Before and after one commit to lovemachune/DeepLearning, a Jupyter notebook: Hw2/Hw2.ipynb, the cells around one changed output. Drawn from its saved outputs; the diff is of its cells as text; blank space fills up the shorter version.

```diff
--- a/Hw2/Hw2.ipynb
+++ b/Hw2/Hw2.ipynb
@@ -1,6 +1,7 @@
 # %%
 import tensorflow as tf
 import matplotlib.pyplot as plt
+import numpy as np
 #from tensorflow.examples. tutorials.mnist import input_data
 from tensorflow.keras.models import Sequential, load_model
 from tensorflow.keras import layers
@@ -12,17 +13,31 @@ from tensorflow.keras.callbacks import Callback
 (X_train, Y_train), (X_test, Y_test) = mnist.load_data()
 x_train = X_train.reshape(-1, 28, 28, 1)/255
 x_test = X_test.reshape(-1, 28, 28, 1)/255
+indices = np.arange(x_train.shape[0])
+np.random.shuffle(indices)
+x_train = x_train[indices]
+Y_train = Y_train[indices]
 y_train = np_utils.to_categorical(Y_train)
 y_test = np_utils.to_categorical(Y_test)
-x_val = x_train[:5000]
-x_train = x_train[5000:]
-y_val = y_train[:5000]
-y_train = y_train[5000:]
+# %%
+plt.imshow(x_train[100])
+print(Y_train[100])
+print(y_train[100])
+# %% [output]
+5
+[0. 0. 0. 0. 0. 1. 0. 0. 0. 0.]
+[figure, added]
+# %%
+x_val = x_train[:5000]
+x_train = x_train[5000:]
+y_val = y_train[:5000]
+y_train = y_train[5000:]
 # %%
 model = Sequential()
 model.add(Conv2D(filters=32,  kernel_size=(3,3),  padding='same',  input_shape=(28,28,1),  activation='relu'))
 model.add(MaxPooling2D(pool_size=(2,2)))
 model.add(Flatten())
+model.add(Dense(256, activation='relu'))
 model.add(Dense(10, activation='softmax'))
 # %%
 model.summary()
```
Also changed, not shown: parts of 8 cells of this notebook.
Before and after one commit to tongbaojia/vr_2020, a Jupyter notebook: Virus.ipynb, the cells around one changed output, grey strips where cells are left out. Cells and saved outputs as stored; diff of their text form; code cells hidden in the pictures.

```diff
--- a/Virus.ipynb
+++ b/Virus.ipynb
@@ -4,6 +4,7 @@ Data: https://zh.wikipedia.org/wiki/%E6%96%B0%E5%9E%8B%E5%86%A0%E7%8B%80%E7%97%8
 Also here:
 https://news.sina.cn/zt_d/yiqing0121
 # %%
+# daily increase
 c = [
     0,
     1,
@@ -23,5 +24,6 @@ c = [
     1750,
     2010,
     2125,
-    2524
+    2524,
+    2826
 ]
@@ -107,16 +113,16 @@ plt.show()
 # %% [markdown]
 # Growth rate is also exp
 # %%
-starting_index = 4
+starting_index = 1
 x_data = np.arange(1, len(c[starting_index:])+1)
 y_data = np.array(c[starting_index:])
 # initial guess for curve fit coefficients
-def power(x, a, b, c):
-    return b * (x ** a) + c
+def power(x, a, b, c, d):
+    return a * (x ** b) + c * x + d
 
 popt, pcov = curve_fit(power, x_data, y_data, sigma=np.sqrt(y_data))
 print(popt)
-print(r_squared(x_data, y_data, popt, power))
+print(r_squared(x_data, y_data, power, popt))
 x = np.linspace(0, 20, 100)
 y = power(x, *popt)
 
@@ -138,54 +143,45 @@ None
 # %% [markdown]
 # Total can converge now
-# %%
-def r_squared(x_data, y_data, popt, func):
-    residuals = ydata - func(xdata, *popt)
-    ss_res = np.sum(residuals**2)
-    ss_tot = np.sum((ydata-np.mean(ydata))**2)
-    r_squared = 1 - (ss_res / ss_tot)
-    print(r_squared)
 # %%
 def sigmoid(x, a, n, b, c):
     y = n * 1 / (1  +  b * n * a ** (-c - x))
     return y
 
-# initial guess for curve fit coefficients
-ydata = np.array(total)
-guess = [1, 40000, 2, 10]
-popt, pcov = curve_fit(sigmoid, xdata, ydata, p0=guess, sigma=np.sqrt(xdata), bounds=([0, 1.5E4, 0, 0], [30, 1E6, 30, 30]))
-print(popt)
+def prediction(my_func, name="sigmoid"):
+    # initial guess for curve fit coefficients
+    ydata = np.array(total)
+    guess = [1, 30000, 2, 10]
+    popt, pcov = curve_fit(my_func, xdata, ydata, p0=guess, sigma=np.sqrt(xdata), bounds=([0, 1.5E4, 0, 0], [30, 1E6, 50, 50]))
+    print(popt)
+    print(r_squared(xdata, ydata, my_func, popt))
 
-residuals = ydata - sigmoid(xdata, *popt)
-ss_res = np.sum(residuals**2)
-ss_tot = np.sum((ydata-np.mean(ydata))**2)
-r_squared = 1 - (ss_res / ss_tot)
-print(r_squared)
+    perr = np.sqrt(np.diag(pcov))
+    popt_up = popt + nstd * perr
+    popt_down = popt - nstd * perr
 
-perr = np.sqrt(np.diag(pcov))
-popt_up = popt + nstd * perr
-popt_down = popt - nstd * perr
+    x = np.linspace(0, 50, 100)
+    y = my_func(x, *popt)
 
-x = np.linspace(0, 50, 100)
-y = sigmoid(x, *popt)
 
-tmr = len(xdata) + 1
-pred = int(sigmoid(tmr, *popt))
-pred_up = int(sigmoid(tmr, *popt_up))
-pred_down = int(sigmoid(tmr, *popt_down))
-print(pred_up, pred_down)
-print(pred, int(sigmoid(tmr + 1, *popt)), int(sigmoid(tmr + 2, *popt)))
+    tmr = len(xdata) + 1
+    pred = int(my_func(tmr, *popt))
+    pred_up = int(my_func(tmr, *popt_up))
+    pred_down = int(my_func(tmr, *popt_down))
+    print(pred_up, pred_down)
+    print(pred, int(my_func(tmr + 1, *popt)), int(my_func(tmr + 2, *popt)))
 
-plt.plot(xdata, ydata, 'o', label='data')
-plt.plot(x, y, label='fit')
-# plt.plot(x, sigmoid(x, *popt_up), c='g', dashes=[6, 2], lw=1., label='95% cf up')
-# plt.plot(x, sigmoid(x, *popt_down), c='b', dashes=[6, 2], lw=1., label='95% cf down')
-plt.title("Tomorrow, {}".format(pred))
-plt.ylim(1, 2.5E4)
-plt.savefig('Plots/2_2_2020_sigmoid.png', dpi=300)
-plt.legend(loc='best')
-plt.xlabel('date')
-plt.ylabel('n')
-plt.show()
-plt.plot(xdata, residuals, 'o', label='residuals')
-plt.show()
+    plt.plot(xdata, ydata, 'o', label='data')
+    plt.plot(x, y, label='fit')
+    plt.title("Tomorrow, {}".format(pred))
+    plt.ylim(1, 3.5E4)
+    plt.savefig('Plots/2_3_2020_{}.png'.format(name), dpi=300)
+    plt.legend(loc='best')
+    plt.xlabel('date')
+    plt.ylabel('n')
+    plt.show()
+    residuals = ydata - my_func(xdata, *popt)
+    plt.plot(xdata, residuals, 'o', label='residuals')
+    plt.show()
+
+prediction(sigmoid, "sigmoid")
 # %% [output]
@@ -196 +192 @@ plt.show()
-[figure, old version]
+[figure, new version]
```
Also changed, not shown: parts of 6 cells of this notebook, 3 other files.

--*--

_What you are asked to do_.
Copy out, from the listing above, every line that contains the word "output".

_Answer to this task_.
Before and after one commit to lovemachune/DeepLearning, a Jupyter notebook: Hw2/Hw2.ipynb, the cells around one changed output. Drawn from its saved outputs; the diff is of its cells as text; blank space fills up the shorter version.
+# %% [output]
Before and after one commit to tongbaojia/vr_2020, a Jupyter notebook: Virus.ipynb, the cells around one changed output, grey strips where cells are left out. Cells and saved outputs as stored; diff of their text form; code cells hidden in the pictures.
 # %% [output]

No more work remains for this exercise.